RECORDS SHOWN: Begin
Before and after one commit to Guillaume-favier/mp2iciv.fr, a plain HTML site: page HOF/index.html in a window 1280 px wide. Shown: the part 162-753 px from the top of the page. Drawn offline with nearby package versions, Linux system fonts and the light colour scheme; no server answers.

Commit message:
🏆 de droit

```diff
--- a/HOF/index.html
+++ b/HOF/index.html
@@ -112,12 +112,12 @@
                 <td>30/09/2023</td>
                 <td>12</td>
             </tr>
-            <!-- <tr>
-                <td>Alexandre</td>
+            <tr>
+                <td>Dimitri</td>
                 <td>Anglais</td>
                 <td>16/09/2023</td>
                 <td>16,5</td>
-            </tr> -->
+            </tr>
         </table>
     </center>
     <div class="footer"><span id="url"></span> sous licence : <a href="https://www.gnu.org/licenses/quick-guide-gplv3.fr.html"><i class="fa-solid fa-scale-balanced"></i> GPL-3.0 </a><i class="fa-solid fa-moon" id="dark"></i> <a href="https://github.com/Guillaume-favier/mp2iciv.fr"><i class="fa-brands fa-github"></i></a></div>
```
RECORDS SHOWN: End
RECORDS SHOWN: Begin
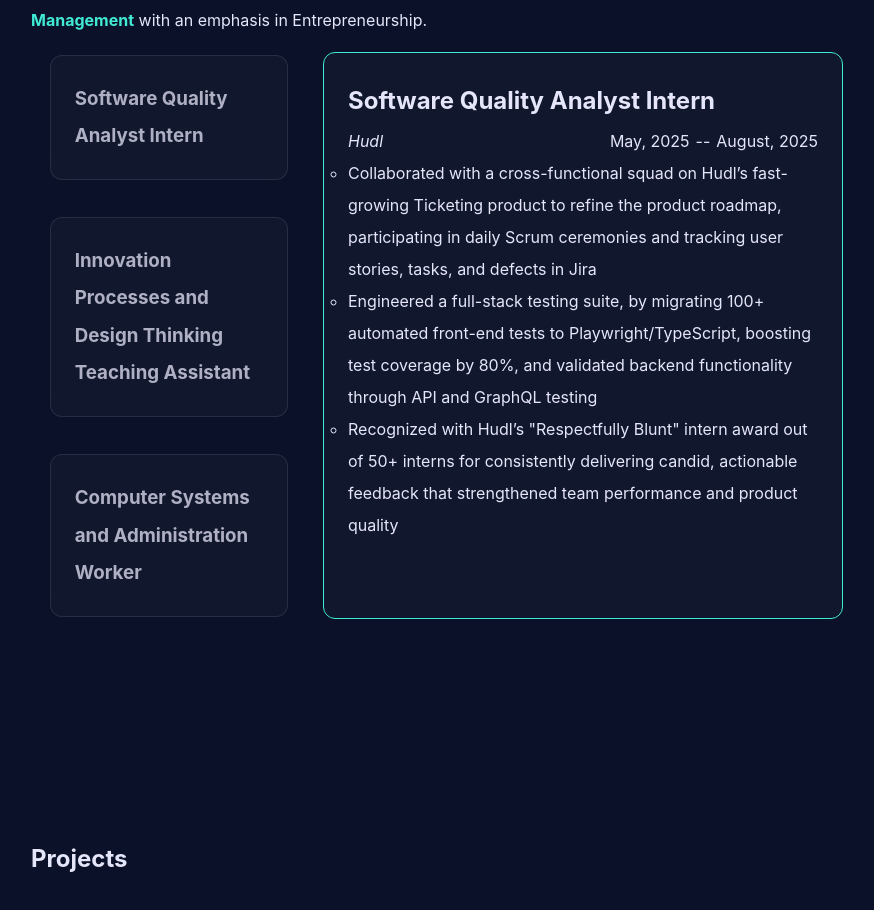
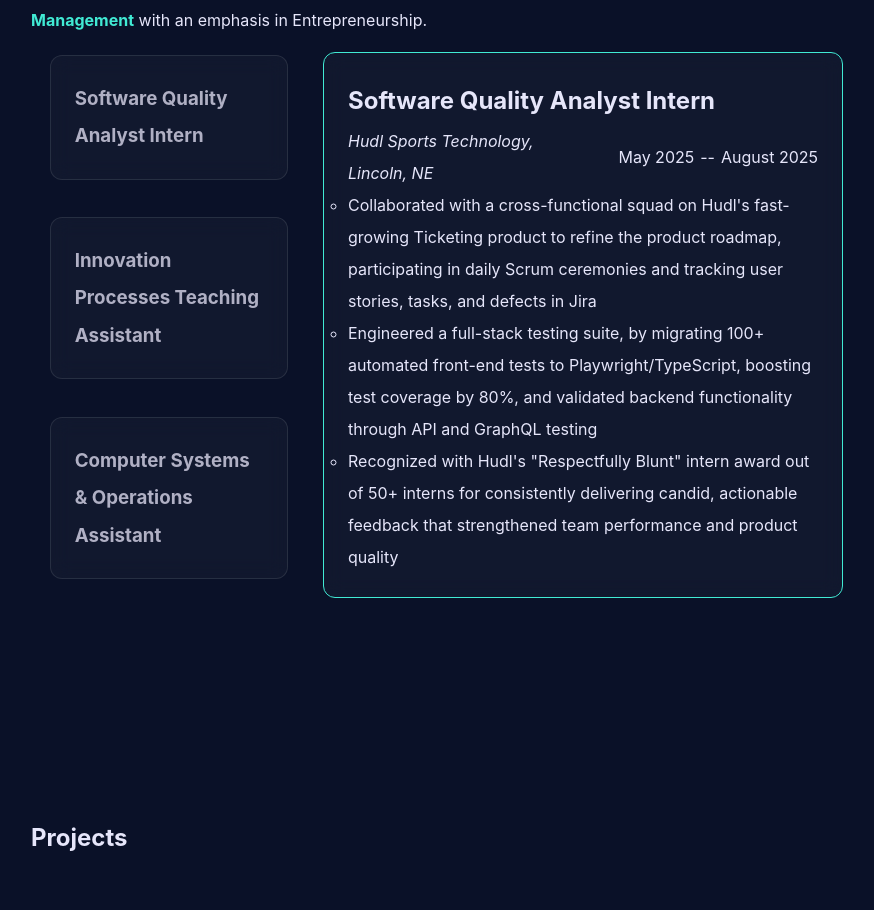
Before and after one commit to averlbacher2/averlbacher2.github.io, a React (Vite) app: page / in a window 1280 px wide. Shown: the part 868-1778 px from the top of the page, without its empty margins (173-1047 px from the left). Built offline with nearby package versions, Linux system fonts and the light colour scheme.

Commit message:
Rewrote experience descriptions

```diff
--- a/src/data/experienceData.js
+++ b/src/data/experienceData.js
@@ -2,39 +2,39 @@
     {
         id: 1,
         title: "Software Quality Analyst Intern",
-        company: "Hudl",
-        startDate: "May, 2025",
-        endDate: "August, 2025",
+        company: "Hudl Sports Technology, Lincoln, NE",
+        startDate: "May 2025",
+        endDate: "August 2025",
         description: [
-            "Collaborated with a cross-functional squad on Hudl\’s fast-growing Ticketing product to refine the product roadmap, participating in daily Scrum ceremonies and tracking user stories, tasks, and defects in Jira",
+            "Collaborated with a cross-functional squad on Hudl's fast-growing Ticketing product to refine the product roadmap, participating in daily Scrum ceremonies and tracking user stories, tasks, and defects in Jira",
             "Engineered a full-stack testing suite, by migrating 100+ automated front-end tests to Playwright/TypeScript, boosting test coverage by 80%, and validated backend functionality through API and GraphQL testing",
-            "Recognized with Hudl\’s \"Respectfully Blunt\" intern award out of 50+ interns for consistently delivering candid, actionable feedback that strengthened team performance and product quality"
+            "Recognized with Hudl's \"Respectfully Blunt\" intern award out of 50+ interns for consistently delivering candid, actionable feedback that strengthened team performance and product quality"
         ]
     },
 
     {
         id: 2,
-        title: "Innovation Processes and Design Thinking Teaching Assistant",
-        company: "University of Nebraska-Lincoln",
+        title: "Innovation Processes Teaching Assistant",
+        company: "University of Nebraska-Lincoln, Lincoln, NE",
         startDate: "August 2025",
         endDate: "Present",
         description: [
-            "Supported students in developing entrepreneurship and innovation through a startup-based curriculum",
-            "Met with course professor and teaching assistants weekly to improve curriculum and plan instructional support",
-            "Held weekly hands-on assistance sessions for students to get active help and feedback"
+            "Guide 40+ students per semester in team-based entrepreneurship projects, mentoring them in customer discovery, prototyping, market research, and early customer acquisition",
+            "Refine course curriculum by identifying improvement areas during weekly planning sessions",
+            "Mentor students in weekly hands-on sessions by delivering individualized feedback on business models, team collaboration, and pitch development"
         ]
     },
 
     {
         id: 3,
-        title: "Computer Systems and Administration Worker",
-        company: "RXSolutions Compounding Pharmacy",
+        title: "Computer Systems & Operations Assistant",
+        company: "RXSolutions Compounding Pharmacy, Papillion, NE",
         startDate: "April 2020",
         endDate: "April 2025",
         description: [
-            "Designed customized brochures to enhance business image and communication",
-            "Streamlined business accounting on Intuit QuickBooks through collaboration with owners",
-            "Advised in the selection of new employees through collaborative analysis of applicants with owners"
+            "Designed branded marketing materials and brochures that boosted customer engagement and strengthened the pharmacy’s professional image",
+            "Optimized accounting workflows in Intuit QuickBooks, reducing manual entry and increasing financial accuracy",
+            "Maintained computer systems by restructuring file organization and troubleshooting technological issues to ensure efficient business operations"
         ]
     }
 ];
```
RECORDS SHOWN: End
* [DIRECTIONS FOR THIS TASK] Nothing but a number should be given: how many lines in the records hold the word "squad".

* [FINISHED EXERCISE] 2